[EXERCISE GOAL]
Report back each line of the records that contains the string "after".

[THE RECORDS]
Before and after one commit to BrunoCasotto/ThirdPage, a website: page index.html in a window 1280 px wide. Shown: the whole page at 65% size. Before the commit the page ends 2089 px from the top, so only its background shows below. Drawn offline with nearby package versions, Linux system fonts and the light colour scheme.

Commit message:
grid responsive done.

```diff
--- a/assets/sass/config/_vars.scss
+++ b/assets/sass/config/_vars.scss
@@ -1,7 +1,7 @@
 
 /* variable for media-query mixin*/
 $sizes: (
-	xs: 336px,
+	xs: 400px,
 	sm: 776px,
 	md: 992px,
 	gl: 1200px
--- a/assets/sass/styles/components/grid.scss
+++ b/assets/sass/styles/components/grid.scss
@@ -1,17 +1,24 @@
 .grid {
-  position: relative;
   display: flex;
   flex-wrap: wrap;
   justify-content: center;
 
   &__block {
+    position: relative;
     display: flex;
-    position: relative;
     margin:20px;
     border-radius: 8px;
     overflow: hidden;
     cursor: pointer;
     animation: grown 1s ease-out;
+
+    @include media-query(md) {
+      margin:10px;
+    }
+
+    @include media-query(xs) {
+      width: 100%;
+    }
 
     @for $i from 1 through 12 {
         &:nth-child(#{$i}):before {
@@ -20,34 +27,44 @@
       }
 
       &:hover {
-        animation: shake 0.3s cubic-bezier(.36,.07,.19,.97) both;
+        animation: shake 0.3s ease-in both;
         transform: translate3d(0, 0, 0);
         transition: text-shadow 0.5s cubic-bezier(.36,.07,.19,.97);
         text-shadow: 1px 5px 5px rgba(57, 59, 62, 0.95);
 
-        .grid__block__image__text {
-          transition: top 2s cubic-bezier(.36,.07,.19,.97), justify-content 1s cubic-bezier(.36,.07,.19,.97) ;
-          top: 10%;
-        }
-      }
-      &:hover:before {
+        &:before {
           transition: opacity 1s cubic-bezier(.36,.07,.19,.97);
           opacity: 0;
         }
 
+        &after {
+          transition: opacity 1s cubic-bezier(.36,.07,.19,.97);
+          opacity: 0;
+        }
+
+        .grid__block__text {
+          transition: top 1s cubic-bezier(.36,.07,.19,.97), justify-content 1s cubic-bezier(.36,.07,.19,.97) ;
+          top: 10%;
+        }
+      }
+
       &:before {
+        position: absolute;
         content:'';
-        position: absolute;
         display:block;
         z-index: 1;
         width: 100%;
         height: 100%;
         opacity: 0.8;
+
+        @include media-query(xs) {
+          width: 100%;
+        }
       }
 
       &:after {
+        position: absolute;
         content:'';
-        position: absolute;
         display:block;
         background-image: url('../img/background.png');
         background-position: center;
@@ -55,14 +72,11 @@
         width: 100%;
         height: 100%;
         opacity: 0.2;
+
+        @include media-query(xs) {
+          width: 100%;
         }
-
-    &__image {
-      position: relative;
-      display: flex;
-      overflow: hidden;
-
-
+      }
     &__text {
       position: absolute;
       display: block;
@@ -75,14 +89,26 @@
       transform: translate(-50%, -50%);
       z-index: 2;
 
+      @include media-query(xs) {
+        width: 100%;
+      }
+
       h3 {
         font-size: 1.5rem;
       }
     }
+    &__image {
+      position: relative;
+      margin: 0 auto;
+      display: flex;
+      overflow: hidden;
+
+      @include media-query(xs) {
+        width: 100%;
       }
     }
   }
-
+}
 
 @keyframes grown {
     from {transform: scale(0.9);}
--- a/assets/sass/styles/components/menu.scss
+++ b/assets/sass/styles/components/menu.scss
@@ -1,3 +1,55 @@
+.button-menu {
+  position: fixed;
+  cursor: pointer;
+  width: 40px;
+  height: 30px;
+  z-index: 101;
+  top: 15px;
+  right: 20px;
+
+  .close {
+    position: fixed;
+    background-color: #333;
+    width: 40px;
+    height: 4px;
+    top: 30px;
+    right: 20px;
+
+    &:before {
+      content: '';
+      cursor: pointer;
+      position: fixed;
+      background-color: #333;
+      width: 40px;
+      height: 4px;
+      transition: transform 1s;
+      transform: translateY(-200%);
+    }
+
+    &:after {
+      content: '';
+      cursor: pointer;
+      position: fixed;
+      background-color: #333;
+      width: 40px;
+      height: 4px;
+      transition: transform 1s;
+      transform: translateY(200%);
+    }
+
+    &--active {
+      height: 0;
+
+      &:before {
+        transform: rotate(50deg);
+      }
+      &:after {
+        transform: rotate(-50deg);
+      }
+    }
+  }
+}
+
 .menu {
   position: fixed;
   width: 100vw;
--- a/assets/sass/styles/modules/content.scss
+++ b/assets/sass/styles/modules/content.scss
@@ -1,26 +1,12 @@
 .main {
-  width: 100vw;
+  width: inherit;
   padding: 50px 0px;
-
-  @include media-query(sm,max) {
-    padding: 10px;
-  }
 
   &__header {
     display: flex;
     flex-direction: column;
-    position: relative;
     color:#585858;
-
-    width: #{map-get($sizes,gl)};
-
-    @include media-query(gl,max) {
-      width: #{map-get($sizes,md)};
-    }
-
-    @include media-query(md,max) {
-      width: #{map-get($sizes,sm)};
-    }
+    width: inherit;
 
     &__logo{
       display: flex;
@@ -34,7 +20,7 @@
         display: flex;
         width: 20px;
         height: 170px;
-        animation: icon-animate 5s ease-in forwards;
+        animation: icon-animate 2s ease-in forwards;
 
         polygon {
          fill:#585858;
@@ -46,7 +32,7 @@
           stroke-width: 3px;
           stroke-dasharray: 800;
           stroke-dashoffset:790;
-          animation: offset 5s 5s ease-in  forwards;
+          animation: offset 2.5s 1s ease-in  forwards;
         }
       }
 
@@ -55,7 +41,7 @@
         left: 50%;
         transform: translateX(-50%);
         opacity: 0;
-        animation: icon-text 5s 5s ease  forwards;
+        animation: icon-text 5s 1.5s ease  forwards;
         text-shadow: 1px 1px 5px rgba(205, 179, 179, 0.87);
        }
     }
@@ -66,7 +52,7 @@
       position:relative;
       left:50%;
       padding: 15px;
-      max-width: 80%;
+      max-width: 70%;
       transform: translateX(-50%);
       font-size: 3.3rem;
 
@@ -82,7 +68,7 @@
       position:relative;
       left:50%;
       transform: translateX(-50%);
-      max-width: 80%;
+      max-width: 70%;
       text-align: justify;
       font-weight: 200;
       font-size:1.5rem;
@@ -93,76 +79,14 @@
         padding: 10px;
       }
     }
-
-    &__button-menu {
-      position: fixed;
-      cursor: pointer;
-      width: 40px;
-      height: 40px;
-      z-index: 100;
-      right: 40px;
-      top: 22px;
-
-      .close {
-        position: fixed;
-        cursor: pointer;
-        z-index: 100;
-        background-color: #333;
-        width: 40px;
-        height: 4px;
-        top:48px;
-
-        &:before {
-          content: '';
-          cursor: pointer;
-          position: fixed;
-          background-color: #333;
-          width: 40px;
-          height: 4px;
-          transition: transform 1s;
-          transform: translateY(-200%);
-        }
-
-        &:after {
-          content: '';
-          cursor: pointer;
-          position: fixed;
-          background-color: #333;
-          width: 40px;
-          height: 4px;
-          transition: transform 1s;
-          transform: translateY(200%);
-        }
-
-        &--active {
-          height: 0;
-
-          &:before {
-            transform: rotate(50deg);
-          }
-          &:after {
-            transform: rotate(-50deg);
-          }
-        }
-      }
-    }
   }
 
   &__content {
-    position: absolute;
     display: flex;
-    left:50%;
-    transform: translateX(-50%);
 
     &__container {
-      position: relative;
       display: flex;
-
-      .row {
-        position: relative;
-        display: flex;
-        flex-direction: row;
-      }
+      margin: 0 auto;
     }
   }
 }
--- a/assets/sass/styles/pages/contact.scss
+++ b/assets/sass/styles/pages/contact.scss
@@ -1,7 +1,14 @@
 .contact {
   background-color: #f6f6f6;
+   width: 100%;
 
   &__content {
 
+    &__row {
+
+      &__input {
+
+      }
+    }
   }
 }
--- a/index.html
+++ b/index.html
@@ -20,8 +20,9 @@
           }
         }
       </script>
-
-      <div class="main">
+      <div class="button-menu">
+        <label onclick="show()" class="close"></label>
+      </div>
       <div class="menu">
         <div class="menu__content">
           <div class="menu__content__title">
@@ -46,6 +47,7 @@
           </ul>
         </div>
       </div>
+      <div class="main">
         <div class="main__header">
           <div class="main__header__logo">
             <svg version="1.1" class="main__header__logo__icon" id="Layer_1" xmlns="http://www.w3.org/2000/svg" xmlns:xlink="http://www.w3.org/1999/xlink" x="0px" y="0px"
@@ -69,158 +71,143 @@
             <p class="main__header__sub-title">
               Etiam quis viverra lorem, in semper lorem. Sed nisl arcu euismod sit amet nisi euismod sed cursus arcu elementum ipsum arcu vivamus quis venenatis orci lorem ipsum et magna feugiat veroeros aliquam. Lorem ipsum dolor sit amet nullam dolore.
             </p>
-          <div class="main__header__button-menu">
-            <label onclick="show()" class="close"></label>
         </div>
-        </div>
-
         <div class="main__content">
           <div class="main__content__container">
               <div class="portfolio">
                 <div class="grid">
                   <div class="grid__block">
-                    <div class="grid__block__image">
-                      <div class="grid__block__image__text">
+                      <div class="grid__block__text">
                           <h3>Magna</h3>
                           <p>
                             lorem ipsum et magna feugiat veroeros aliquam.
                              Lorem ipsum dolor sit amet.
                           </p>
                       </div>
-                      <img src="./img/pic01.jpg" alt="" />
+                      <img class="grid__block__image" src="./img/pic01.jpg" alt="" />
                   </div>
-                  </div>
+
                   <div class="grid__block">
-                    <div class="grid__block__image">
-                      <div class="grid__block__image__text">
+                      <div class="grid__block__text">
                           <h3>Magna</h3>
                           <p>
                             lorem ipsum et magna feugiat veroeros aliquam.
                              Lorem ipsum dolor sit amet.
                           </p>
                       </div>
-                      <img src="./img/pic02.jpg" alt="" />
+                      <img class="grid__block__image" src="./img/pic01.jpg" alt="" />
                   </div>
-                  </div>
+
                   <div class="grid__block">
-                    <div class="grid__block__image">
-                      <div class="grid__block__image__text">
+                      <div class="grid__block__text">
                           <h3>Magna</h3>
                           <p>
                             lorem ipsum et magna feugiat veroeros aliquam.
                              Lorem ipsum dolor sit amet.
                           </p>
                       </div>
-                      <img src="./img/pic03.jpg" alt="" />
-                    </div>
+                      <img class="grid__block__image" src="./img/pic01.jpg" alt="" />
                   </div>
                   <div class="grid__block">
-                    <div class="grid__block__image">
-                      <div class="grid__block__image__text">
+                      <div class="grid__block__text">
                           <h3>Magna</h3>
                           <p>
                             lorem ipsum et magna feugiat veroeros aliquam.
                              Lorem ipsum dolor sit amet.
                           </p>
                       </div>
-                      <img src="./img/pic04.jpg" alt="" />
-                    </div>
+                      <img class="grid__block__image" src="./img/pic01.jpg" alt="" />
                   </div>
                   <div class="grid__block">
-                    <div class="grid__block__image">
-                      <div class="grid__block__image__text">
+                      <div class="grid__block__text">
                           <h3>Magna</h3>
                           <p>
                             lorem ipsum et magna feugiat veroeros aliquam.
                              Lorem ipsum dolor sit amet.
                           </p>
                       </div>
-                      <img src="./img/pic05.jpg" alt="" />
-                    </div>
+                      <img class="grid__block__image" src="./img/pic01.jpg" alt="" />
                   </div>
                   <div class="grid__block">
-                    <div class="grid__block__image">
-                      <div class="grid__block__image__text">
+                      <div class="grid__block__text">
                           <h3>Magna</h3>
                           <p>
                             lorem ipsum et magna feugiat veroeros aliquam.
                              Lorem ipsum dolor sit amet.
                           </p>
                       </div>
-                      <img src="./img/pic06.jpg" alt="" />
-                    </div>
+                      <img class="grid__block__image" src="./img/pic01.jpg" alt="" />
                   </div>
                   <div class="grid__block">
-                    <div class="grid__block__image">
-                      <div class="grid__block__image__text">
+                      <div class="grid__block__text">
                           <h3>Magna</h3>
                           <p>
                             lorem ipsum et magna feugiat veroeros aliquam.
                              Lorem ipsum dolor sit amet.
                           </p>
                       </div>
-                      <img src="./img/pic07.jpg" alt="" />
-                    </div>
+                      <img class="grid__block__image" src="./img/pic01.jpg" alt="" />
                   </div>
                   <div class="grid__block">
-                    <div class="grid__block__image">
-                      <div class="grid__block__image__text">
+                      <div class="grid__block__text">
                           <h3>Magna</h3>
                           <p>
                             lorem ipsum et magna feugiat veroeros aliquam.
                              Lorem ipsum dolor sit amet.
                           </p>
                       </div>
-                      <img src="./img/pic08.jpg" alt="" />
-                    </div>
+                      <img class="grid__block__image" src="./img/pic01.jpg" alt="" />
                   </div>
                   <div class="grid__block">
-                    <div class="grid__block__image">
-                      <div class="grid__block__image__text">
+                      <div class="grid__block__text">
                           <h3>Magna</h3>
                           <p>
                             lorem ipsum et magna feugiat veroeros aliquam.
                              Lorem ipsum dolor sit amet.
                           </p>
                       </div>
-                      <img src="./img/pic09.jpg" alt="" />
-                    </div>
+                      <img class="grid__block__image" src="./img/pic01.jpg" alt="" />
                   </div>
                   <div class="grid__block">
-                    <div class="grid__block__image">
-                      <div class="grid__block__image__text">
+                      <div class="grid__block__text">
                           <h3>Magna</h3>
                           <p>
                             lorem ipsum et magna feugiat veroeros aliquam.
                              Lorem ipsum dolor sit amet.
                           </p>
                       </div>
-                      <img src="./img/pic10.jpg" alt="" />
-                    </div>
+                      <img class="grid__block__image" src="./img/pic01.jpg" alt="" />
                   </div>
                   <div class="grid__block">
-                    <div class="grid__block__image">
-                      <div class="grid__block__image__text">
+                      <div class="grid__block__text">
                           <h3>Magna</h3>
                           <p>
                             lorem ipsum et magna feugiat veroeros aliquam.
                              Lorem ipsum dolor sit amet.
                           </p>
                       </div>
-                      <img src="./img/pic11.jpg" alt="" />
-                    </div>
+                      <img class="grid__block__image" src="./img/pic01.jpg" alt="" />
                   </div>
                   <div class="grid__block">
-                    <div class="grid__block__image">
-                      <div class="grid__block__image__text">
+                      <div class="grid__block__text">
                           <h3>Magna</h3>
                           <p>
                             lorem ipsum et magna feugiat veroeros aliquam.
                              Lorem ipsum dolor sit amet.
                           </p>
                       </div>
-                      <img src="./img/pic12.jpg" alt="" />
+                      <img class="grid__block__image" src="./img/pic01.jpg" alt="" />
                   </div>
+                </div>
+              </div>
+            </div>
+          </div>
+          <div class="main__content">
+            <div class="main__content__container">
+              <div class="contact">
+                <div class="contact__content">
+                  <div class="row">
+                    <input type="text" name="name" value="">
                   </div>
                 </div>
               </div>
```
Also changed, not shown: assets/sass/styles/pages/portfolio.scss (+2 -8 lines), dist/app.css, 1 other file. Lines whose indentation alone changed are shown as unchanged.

[RESPONSE FOR THIS EXERCISE]
Before and after one commit to BrunoCasotto/ThirdPage, a website: page index.html in a window 1280 px wide. Shown: the whole page at 65% size. Before the commit the page ends 2089 px from the top, so only its background shows below. Drawn offline with nearby package versions, Linux system fonts and the light colour scheme.
+        &after {
       &:after {
+    &:after {
+      &:after {
-        &:after {
-          &:after {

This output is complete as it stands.